What this task involves - Wherever the word "salida" appears in the entries, copy the whole line.

Provided data -
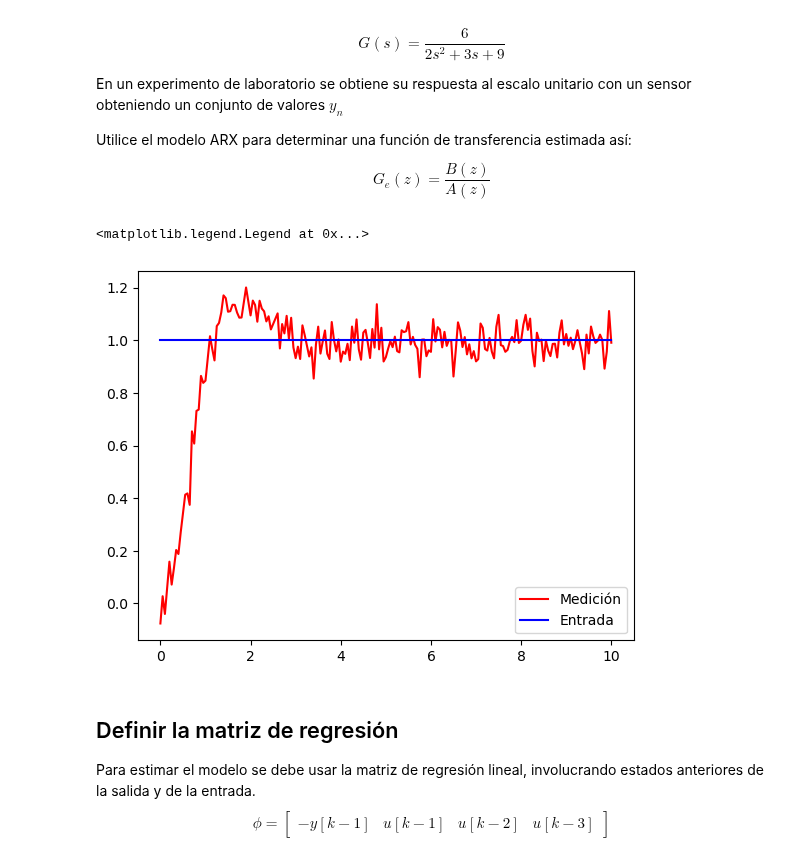
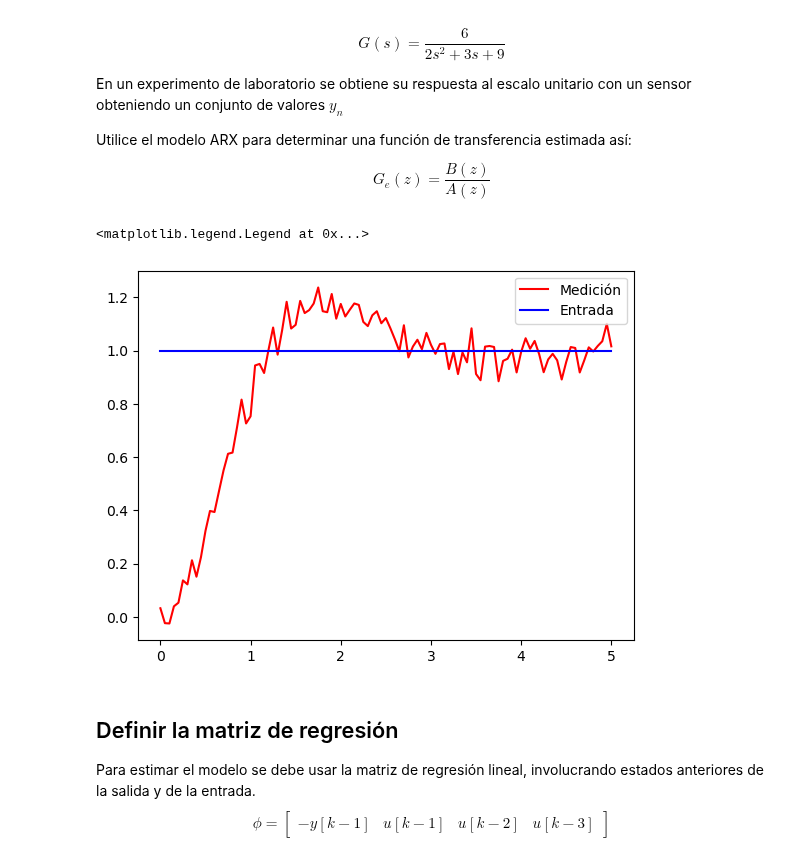
Before and after one commit to jairocuellar/System_identification, a Jupyter notebook: class_09_01.ipynb, the cells around one changed output. Cells and saved outputs as stored; diff of their text form; code cells hidden in the pictures.

```diff
--- a/class_09_01.ipynb
+++ b/class_09_01.ipynb
@@ -65,31 +65,31 @@ $$G_e(z) = \frac{B(z)}{A(z)}$$
 # %%
 ## Sistema de segundo orden en tiempo continuo
 #g = control.tf([6],[2,3,9])
 
 g = control.tf([4],[1,2,4])
 
 ## Periodo de muestreo y num de muestras para la discretización de la respuesta al escalón
 t0 = 0
-tf = 10
+tf = 5
 dt = 0.05
 N = int((tf-t0)/dt)+1
 t = np.linspace(t0,tf,N)
 
 # Señal de salida ideal "y" y entrada "u"
 _,y = control.step_response(g,t)
 u = np.ones(N);
 
 ## Ruido para simular la señal de salida capturada "yn"
 r = 0.05
 e = np.random.normal(0,r,size=N)
 
 yn = y+e
 plt.plot(t,yn,color = 'red')
 plt.plot(t,u,color = 'blue')
 plt.legend(['Medición','Entrada'])
 # %% [output]
 <matplotlib.legend.Legend at 0x...>
-[figure, old version]
+[figure, new version]
 # %% [markdown]
 ## Definir la matriz de regresión
 
```
Also changed, not shown: parts of 9 cells of this notebook, 4 other files.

Output below -
 # Señal de salida ideal "y" y entrada "u"
 ## Ruido para simular la señal de salida capturada "yn"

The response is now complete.